Task instructions => Which lines in the records below contain the word "ipynb"? Copy each one.

(Stored data)
•••

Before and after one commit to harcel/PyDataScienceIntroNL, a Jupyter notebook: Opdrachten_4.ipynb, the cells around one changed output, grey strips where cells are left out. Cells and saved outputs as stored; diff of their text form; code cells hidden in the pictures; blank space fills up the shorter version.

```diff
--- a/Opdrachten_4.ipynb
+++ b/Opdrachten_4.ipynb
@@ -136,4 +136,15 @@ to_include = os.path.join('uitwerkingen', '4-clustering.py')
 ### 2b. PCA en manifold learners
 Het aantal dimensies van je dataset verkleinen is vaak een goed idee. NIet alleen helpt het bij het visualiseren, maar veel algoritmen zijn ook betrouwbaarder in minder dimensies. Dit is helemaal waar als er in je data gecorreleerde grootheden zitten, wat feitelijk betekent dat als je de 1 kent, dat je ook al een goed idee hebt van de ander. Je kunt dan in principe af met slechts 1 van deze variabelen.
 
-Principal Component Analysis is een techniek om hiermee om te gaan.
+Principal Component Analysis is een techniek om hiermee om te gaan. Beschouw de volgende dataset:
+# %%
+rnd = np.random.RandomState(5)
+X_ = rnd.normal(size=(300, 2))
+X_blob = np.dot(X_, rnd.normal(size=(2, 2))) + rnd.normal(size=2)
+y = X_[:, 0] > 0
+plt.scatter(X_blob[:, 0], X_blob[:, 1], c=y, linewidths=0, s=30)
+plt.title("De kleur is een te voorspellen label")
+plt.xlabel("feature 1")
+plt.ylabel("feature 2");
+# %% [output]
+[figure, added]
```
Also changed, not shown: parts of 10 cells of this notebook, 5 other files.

•••

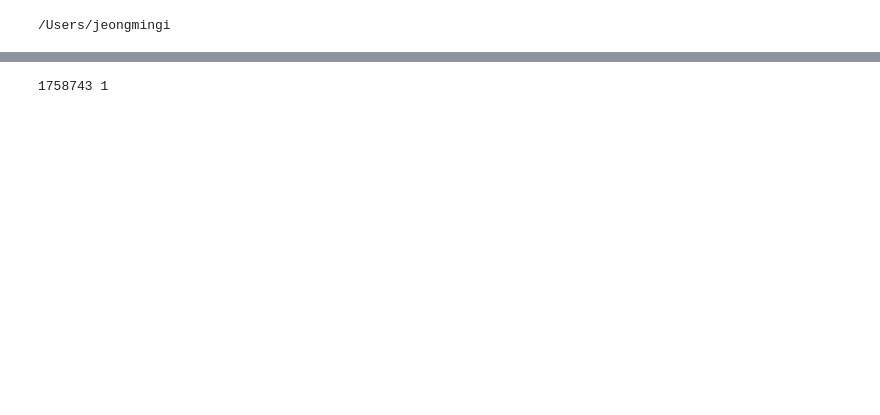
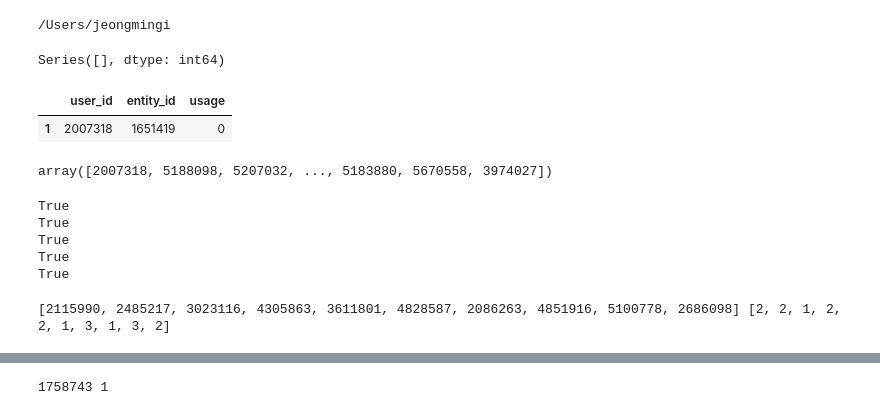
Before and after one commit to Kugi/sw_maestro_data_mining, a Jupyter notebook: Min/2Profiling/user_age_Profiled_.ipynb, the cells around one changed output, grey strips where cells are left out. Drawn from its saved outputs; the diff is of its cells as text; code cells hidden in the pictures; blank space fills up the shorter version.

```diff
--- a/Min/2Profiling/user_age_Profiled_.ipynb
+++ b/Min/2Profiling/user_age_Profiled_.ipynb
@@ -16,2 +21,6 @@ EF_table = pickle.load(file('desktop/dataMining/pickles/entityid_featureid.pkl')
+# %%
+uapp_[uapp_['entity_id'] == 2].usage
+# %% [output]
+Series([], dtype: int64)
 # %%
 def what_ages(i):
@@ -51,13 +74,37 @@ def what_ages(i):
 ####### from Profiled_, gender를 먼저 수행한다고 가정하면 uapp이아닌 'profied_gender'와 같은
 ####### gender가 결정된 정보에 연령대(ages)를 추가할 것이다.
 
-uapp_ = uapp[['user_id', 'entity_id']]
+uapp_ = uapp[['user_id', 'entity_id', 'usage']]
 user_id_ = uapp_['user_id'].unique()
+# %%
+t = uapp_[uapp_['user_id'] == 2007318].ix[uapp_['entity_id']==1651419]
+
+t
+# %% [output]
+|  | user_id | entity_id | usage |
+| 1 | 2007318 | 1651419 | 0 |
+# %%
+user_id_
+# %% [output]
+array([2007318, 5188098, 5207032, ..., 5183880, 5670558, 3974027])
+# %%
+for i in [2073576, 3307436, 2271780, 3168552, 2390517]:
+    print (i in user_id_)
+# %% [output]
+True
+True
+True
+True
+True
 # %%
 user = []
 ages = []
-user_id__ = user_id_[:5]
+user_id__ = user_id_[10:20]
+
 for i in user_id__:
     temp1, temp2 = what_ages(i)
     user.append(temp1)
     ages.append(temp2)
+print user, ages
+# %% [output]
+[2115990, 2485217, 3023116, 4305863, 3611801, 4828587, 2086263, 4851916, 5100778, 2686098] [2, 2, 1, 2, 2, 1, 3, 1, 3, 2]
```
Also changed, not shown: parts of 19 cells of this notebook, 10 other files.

•••

Expected answer =>
Before and after one commit to harcel/PyDataScienceIntroNL, a Jupyter notebook: Opdrachten_4.ipynb, the cells around one changed output, grey strips where cells are left out. Cells and saved outputs as stored; diff of their text form; code cells hidden in the pictures; blank space fills up the shorter version.
--- a/Opdrachten_4.ipynb
+++ b/Opdrachten_4.ipynb
Before and after one commit to Kugi/sw_maestro_data_mining, a Jupyter notebook: Min/2Profiling/user_age_Profiled_.ipynb, the cells around one changed output, grey strips where cells are left out. Drawn from its saved outputs; the diff is of its cells as text; code cells hidden in the pictures; blank space fills up the shorter version.
--- a/Min/2Profiling/user_age_Profiled_.ipynb
+++ b/Min/2Profiling/user_age_Profiled_.ipynb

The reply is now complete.